Born in Venezuela, Diana moved to Indiana at a young age. Soccer became a vital part of her midwestern life. It served as a connecting point from life in Venezuela to Indiana. “It bridged the gap to culture in America,” remarks Diana. The now coach played soccer from the age of four through high school and into college at a small school in Indiana. Post-graduate, moving to Portland, Diana decided to stay with the sport that had brought her so far already. “I hopped on Indeed and saw the assistant coach opening for Franklin High School and applied sight unseen,” she states. Now, in her fourth year at Franklin, and first as the Head Coach of the Women’s Varsity team, Diana approaches her athletes with an advanced combination of soccer savviness, life lessons, and mindfulness.  

Through her lifelong experience with the beautiful game, Diana has developed a relationship-focused philosophy; “I’ve had all types of coaches. Young, old, all different genders, all different ideas of what works best. The most important to me were the ones that took the time to connect with me as a person, not just a player.” Being more than a coach takes a lot of different forms for Diana. This can mean making efforts to show up for players at other extra-curricular events, making sure they get to class on time or even the simple act of asking how school or home life is going. Investing in her athletes can also mean investing in the community: “We try to make the community not just players, by bringing parents into it, bringing friends, bringing siblings, and so on.” Creating a strong community and relationships that extend past the field is a key to building and nurturing trust. On the field, Diana invests in her athletes by cultivating a space free of distraction.  

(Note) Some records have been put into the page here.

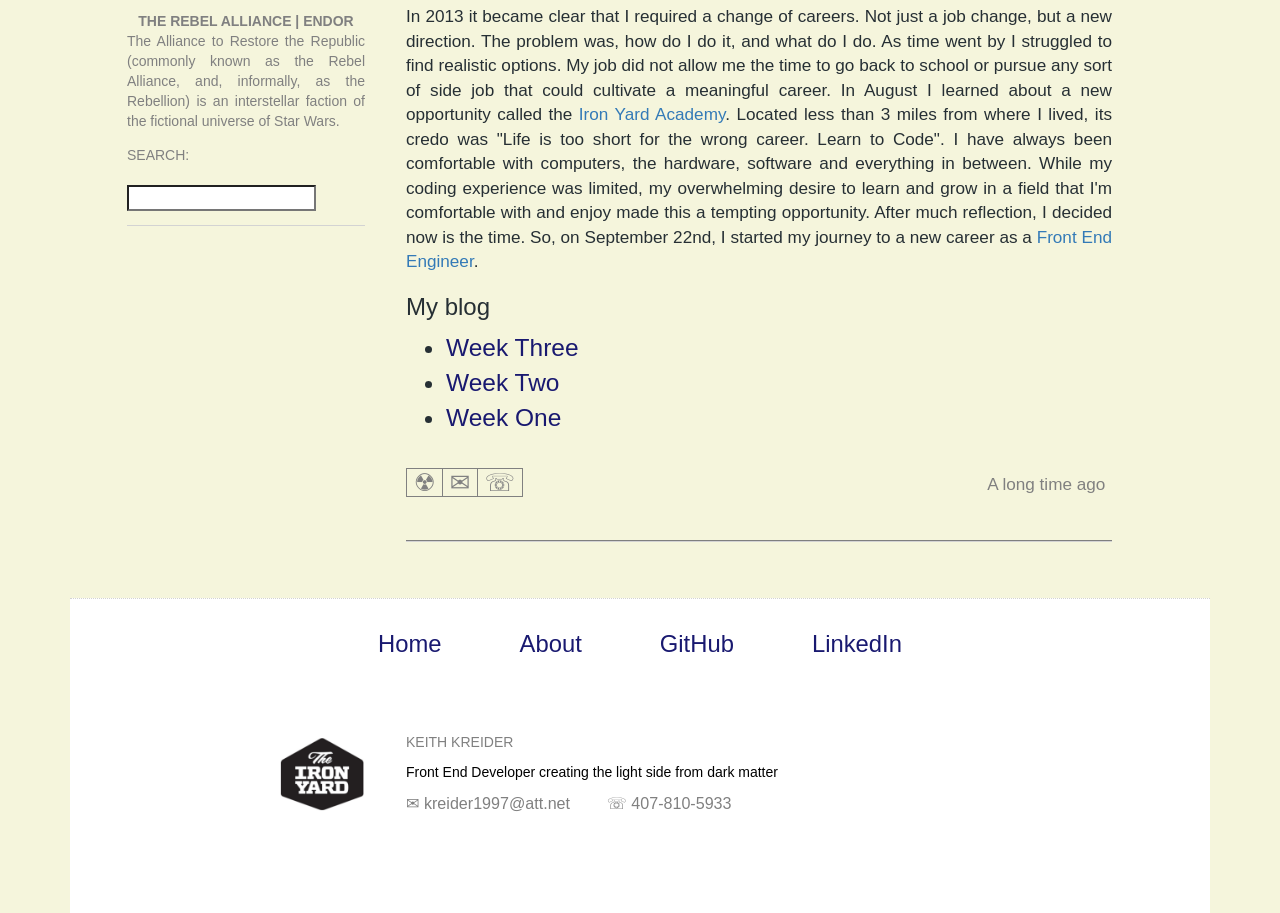
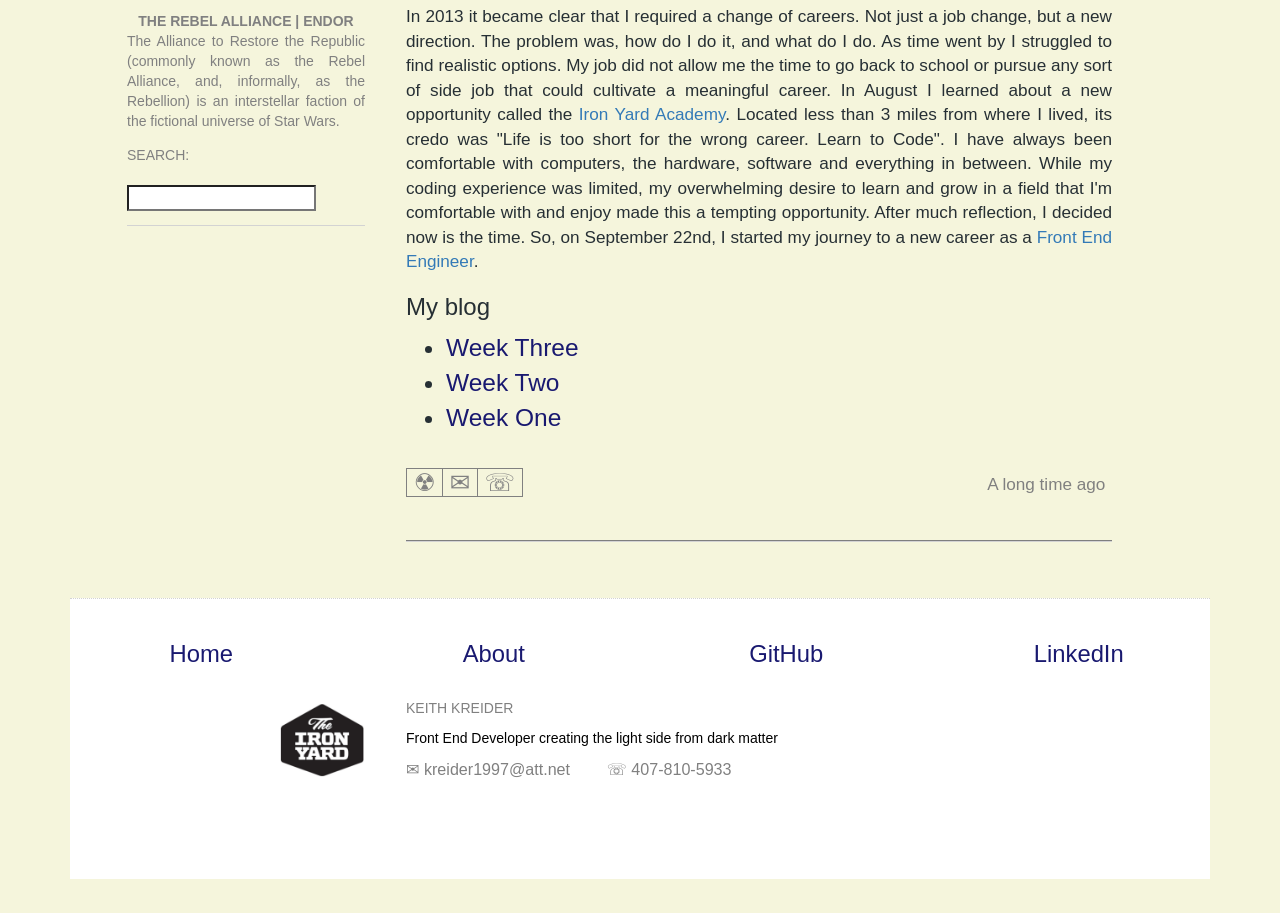
Before and after one commit to kreider1997/kreider1997.github.io, a Jekyll site: the page built from index.html, in a window 1280 px wide. Shown: the part 381-1294 px from the top of the page. Built offline with Jekyll 4.4.1, drawn with Linux system fonts in a browser that asks for light colours; nearby versions of some CDN libraries; some web fonts are replaced; library files that are not in the unit come from our copies; after the commit the page ends 1260 px from its top, so only the background shows below that.

```diff
--- a/_layouts/default.html
+++ b/_layouts/default.html
@@ -11,11 +11,11 @@
     <meta name="viewport" content="width=device-width, initial-scale=1">
     <title>A New Hope</title>
     <link href='http://fonts.googleapis.com/css?family=News+Cycle' rel='stylesheet' type='text/css'>
-    <link rel="stylesheet" href='/css/normalize.css' type='text/css'>
+    <!--<link rel="stylesheet" href='/css/normalize.css' type='text/css'>-->
     <link rel="stylesheet" href="/css/main.css">
     <link rel="stylesheet" href="/bower_components/bootstrap/dist/css/bootstrap.min.css">
     <link rel="stylesheet" type="text/css" href="/css/styles.css">
-<script src="/js/vendor/modernizr-2.6.2.min.js"></script>
+    <script src="/js/vendor/modernizr-2.6.2.min.js"></script>
   </head>
   <body id="big">
     <!--[if lt IE 7]>
@@ -24,10 +24,10 @@
     <div class="container">
       <header>
         <div id="ham" class="hidden-lg hidden-md">
-            <a href="#linkMenu">&#9776</a>
+            <a>&#9776</a>
         </div>
       <nav><a href="http://theironyard.com"><img id="rebel" src="/img/REBEL_LEGION.jpg"></a></nav>
-    </header>
+     </header>
     <aside>
       <nav id="star"><a href="http://www.starwars.com/databank/rebel-alliance">the rebel alliance | endor</a></nav>
       <p id="base"> The Alliance to Restore the Republic (commonly known as the Rebel Alliance, and, informally, as the Rebellion) is an interstellar faction of the fictional universe of Star Wars.</p>
@@ -50,13 +50,15 @@
       </article>
     </section>
   <footer>
-    <div id="linkMenu">
-      <ul>
-        <li> <a href="/index.html">Home</a> </li>
-        <li> <a href="#footLink">About</a> </li>
-        <li> <a href="https://github.com/kreider1997">GitHub</a> </li>
-        <li> <a href="#">LinkedIn</a></li>
-      </ul>
+    <div class="row">
+      <div class="linkMenu">
+        <ul>
+          <li class="col-xs-12 col-sm-3"> <a href="/index.html">Home</a> </li>
+          <li class="col-xs-12 col-sm-3"> <a href="#footLink">About</a> </li>
+          <li class="col-xs-12 col-sm-3"> <a href="https://github.com/kreider1997">GitHub</a> </li>
+          <li class="col-xs-12 col-sm-3"> <a href="#">LinkedIn</a></li>
+        </ul>
+      </div>
     </div>
     <nav>
       <a href="http://theironyard.com"><img src="/img/IronYard.png"></a>
@@ -69,12 +71,13 @@
     </nav>
   </footer>
 </div> <!--end container-->
-  <script src="//ajax.googleapis.com/ajax/libs/jquery/1.10.2/jquery.min.js"></script>
+  <!--<script src="//ajax.googleapis.com/ajax/libs/jquery/1.10.2/jquery.min.js"></script>
   <script>window.jQuery || document.write('<script src="/js/vendor/jquery-1.10.2.min.js"><\/script>')</script>
   <script src="/js/plugins.js"></script>
-  <script src="/js/main.js"></script>
-  <script src="/bower_components/jquery/jquery.js"><</script>
+  <script src="/js/main.js"></script>-->
+  <script src="/bower_components/jquery/dist/jquery.min.js"><</script>
   <script src="/bower_components/bootstrap/dist/js/bootstrap.min.js"></script>
+  <script src="/js/scripts.js"></script>
 
   <!-- Google Analytics: change UA-XXXXX-X to be your site's ID. -->
   <script>
--- a/css/styles.css
+++ b/css/styles.css
@@ -123,33 +123,33 @@ footer {
   padding: 2em 0 7em 0em;
   max-width: none;
 }
-#linkMenu {
+.linkMenu {
   font-size: 170%;
   color: midnightblue;
   margin: 0em auto 3em auto;
   padding-left: 0;
 }
-#linkMenu ul {
+.linkMenu ul {
   list-style: none;
   text-align: center;
   padding: 0;
 }
-#linkMenu li {
+.linkMenu li {
   display: inline;
   text-align: center;
-  padding-right: 3em;
+  /*padding-right: 3em;
 }
-#linkMenu li:last-child {
-  padding-right: 0;
+.linkMenu li:last-child {
+  padding-right: 0;*/
 }
-#linkMenu li a {
+.linkMenu li a {
   text-decoration: none;
   color: midnightblue;
   transition-property: text-shadow;
   transition-duration: .5s;
   transition-timing-function: ease-out;
 }
-#linkMenu li a:hover {
+.linkMenu li a:hover {
   text-shadow: black 0pt 0pt .5pt;
   transition-property: text-shadow;
   transition-duration: .5s;
@@ -193,6 +193,9 @@ footer p {
   color: grey;
 }
 @media screen and (max-width: 1024px) {
+  section {
+    max-width: 40em;
+  }
   header {
     background-image: url("/img/1351680333_star1.jpg");
     height: 27em;
@@ -240,7 +243,7 @@ footer p {
   section {
     margin-left: auto;
     margin-right: auto;
-    max-width: 40em;
+    /*max-width: 40em;*/
     width: 90%;
   }
   article {
@@ -267,7 +270,7 @@ footer p {
     padding-bottom: 3em;
     text-align: center;
   }
-  #linkMenu {
+  .linkMenu {
     padding-top: 0;
     margin-bottom: 2em;
   }
@@ -291,7 +294,7 @@ footer p {
     margin: 0;
     padding-bottom: 8em;
   }
-  #linkMenu li {
+  .linkMenu li {
     display: block;
     padding-right: 0em;
     border-style: ridge;
@@ -300,7 +303,7 @@ footer p {
     padding-top: .1pt;
     background-color: gainsboro;
   }
-  #linkMenu li a {
+  .linkMenu li a {
     padding-right: 5em;
     padding-left: 5em;
   }
@@ -316,7 +319,7 @@ footer p {
     margin-top: -2em;
   }
 }
-@media (max-width: 487px) {
+@media (max-width: 575px) {
   header {
     height: 19em;
   }
@@ -363,7 +366,7 @@ footer p {
   section h1 {
     font-size: 90%;
   }
-  #linkMenu li a {
+  .linkMenu li a {
     padding-right: 4em;
     padding-left: 4em;
   }
--- /dev/null
+++ b/js/scripts.js
@@ -0,0 +1,9 @@
+$( document ).ready(function() {
+
+  var alian = $(".linkMenu").clone().prependTo("body");
+  $(alian).hide();
+  $("#ham").click(function(){
+    $(alian).slideToggle("slow", function(){
+    });
+  });
+});
```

As a mental health therapist, Diana infuses psychological strategies into the game as means of creating a more enjoyable and productive experience for her athletes. The coach asks that when her athletes step on the field, they put all the outside stressors aside. For the duration of practice, Diana requests that players don’t check the time or look at text messages. She tells them, “Let your mind be here, be creative, and have a moment to relax.” Diana was introduced to this style of mindfulness in college. “I think at first I thought what kind of woowy stuff.” Now, with the strange circumstances of COVID-19, Diana feels making a space where people can be themselves is more important than ever before. 

For many of us, the pandemic challenged our mental health, and Diana sees that there are more important things other than soccer, but also that she can use soccer as a tool to address them. “Soccer is great and amazing, but what really matters is that [my players are] good all around,” says Diana. The coach and mentor aims to teach life lessons and facilitate meaningful discussions beyond the sport of soccer. Even the seemingly small things can have a great impact. By doing introductions with names and pronouns or committing large chunks of practice to team building, Diana hopes to model the importance of inclusion and friendship. “Life is too short to leave people out,” says Diana. Another way Diana is able to help facilitate growth is simply by talking and mediating discussions: “One of the biggest things, too, is teaching women that they can do anything men can do and more… and having conversations with them and how that looks.” 

To Diana, growth in athletics is crucial, but if her players can walk away with a better sense of their identity and values, that means a lot more. Diana is driven to give all her players every potential resource to support and help them in the process on and off the field.  “I think they do a lot of work in being the best version of themselves, our job is just to make them commit to that work.”